Jersey Joe knocked the champ down once in the 1st round and again in the 4th but would lose a close split decision to Louis. The outcry from the public and the press forced a 2nd fight that Walcott controlled most of the fight until getting knocked out by Louis in the 11th round of the rematch.
In a decision that most at ringside had at 8-4 or 9-3 Whitaker, the boxing world was shocked when the fight was ruled a draw. Sports Illustrated even put the fight on the cover with the simple heading “Robbed!” Chavez would fight 29 more fights in his pro career but the boxing world would not get their rematch.
3. Julio Cesar Chavez vs. Meldrick Taylor I (1990)
The fact that the greatest Mexican fighter ever ends up on my list twice doesn’t mean I discount his career. He is one of the best. He has just been involved in some tarnished fights. Known as the fight of the year and fight of the 90’s, the first battle between Taylor and Chavez will go down as the fight Richard Steele gave Chavez. Taylor was ahead on all ringside cards and had the fight won by most observers before he was knocked down by Chavez in the 12th and final round. Taylor was off the mat by the time Steele counted 6 but Steele did not like the way Taylor responded to commands and stopped the fight with 2 seconds left. Check it out for yourself.
2. Pacquiao vs. Bradley (2012)
This one should be fresh on your minds but here is my bit on it from Sunday. Bradley Defeats Pacquiao: Jumbo’s Thoughts On The Fight

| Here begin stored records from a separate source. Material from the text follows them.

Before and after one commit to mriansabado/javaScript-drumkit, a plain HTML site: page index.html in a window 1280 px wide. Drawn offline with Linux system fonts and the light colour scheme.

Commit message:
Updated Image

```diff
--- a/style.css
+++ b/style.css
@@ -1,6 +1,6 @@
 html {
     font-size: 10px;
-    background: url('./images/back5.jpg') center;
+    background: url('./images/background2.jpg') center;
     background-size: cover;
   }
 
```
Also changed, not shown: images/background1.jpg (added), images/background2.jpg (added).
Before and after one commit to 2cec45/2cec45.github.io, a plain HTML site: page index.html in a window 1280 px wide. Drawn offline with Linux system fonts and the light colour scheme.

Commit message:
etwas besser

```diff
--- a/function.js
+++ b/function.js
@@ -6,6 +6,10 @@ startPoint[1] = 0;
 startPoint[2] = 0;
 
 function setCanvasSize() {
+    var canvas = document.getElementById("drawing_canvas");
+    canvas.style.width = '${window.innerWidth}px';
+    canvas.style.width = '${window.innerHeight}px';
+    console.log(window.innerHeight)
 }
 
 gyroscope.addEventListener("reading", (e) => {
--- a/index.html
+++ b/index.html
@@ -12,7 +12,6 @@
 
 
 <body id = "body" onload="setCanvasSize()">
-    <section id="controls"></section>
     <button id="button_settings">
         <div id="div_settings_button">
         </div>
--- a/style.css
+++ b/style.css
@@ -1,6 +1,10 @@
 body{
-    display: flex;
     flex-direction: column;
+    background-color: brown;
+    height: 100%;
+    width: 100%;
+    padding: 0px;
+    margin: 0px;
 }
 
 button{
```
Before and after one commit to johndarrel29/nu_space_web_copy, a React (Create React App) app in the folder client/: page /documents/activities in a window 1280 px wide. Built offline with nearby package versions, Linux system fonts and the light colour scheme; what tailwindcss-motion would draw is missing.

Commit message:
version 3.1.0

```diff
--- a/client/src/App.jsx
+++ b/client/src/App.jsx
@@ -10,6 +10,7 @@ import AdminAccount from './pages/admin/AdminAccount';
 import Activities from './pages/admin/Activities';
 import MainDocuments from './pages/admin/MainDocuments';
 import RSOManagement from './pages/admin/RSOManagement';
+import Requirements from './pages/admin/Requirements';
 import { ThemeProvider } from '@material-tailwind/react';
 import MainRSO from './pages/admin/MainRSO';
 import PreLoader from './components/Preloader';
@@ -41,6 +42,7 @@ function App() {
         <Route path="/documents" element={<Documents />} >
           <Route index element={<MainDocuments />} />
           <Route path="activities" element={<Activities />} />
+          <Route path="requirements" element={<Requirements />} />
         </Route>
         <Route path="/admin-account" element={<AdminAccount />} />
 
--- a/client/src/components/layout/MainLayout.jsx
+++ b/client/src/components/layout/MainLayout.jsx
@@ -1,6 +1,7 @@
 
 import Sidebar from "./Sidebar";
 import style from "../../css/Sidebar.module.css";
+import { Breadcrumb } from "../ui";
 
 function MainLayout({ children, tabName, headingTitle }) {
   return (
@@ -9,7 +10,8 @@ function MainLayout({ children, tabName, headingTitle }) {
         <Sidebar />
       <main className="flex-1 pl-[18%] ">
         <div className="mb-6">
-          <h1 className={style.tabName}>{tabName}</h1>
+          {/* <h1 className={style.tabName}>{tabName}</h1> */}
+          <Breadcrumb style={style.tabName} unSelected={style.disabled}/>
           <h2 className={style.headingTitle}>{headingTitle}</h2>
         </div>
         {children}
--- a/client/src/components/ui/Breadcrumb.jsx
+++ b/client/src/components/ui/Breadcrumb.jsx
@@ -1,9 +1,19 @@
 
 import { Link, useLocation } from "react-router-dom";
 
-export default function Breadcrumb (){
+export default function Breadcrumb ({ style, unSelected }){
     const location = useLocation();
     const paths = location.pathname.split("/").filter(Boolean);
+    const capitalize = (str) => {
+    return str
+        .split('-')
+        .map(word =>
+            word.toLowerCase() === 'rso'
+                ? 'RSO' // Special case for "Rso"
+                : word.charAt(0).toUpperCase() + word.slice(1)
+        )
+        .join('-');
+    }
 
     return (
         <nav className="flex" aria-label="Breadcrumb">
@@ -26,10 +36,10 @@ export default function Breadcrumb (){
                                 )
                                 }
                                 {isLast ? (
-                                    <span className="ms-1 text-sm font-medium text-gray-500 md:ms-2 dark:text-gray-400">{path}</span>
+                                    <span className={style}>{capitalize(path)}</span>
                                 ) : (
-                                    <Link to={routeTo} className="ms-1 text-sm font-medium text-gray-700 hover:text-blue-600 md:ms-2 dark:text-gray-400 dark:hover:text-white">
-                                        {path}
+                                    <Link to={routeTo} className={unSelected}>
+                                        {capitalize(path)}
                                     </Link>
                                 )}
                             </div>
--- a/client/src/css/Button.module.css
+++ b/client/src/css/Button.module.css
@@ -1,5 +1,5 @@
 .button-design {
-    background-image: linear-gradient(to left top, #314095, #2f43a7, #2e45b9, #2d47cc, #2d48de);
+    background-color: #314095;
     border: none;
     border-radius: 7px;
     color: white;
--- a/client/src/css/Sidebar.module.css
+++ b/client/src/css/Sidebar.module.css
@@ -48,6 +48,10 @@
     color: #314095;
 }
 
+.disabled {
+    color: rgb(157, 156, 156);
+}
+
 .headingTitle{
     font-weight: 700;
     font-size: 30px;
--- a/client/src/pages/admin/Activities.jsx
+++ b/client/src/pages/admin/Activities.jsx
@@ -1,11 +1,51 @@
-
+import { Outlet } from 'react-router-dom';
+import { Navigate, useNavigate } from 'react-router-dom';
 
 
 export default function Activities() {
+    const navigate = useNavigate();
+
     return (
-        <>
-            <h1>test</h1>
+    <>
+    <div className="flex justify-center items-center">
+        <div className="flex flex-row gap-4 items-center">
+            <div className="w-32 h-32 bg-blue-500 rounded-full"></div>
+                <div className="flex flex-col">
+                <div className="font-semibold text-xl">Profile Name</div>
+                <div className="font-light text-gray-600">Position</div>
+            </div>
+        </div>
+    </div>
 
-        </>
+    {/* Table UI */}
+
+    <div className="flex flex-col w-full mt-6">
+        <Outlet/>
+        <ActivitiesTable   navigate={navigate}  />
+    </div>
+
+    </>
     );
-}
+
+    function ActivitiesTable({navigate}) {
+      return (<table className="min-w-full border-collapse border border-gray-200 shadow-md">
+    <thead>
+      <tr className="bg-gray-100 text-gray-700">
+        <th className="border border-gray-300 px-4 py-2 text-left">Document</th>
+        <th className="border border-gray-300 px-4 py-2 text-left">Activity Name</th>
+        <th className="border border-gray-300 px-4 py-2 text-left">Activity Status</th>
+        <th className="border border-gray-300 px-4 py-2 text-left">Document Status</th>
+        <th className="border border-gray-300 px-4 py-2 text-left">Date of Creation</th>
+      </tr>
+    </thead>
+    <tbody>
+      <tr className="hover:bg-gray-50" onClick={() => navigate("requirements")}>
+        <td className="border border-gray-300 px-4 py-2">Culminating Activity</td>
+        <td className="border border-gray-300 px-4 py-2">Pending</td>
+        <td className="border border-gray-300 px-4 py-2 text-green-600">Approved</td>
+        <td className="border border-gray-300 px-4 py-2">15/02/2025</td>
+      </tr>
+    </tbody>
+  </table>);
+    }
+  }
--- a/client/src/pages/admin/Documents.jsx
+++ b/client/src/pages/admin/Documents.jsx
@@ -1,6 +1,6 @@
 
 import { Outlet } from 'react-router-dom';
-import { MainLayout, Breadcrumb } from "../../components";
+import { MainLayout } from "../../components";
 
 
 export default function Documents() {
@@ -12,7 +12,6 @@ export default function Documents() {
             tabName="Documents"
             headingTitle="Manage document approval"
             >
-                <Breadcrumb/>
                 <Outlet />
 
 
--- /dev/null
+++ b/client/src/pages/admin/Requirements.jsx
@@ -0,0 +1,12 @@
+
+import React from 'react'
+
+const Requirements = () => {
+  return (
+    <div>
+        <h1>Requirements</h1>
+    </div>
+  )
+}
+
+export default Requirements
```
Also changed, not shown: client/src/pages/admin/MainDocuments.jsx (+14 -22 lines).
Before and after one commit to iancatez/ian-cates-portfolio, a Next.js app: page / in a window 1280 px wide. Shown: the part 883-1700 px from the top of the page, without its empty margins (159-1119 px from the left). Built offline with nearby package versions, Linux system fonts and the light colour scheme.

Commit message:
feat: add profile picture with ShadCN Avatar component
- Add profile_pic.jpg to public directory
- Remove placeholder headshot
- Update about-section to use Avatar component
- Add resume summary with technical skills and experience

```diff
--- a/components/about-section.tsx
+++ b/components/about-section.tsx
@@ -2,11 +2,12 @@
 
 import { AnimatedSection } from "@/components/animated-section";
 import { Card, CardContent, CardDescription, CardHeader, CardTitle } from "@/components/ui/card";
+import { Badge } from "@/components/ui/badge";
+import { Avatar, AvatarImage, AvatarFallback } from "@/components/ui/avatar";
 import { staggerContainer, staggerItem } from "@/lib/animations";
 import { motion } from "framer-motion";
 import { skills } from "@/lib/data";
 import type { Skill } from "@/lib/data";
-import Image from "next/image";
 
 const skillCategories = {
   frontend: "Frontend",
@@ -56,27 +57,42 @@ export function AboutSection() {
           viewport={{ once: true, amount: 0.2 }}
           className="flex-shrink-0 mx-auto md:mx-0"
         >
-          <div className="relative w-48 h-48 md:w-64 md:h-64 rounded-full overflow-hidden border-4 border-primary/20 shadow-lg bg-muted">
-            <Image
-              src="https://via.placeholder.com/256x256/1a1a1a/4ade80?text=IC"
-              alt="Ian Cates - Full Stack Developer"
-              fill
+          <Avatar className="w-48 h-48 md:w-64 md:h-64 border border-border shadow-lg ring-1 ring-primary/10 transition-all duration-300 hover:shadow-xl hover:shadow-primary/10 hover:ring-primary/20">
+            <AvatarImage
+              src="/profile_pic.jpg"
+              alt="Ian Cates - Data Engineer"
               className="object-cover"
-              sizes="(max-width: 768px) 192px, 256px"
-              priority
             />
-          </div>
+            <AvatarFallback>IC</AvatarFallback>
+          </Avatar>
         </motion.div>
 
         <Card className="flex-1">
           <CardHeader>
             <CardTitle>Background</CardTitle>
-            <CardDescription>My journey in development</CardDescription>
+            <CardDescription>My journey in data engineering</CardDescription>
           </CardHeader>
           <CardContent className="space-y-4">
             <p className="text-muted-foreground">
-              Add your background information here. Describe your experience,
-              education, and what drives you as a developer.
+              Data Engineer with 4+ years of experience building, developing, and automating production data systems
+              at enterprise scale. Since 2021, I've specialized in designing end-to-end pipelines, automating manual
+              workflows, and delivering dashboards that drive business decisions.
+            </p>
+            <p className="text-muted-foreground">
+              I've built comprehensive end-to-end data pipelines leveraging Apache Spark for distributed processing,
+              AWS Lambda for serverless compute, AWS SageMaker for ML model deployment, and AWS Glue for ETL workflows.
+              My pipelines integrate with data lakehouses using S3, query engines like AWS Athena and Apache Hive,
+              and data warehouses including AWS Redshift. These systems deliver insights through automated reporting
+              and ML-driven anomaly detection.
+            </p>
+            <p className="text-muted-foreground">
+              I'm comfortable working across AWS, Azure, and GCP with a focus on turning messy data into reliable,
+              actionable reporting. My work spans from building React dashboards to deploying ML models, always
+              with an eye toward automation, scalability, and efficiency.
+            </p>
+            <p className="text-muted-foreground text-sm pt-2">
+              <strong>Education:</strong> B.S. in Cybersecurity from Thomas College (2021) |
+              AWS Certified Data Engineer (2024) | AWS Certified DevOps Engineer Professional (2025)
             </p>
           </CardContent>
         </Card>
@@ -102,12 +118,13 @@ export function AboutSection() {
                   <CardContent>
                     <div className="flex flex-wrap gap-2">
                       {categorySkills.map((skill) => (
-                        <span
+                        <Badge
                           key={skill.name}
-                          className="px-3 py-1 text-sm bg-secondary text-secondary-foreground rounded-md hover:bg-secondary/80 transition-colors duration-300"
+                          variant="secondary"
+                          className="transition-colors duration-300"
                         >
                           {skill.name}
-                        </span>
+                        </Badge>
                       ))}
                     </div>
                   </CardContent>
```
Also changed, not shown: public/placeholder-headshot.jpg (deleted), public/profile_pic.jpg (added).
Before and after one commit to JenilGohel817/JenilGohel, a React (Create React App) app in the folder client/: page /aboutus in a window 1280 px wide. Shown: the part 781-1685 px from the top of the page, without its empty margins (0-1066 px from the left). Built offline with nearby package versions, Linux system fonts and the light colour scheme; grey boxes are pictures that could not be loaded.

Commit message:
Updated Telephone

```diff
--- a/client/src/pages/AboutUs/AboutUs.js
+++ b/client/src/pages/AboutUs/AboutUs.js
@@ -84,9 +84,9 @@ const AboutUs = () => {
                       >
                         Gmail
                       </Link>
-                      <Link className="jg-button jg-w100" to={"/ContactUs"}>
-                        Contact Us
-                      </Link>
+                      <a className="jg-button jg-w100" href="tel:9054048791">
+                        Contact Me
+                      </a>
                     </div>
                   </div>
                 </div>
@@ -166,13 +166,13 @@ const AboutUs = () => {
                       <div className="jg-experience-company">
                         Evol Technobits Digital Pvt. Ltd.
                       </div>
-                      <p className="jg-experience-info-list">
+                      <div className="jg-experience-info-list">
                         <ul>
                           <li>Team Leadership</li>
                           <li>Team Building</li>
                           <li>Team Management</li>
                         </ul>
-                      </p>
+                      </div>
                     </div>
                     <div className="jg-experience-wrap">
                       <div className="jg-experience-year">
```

In the gold medal bout at the 1988 Summer Olympics in Seoul, Roy Jones Jr. beat the South Korean fighter easily in all 3 rounds and never had the fight in doubt. But after the 3 rounds the fight was awarded to Si-Hun in a 3-2 decision. The outrage was immediate as Park and the ref apologized to Jones for the outcome. Jones took off the silver medal immediately after it was put on him and he has never accepted it. The 3 judges were suspended and the olympic scoring system was retooled because of this fight.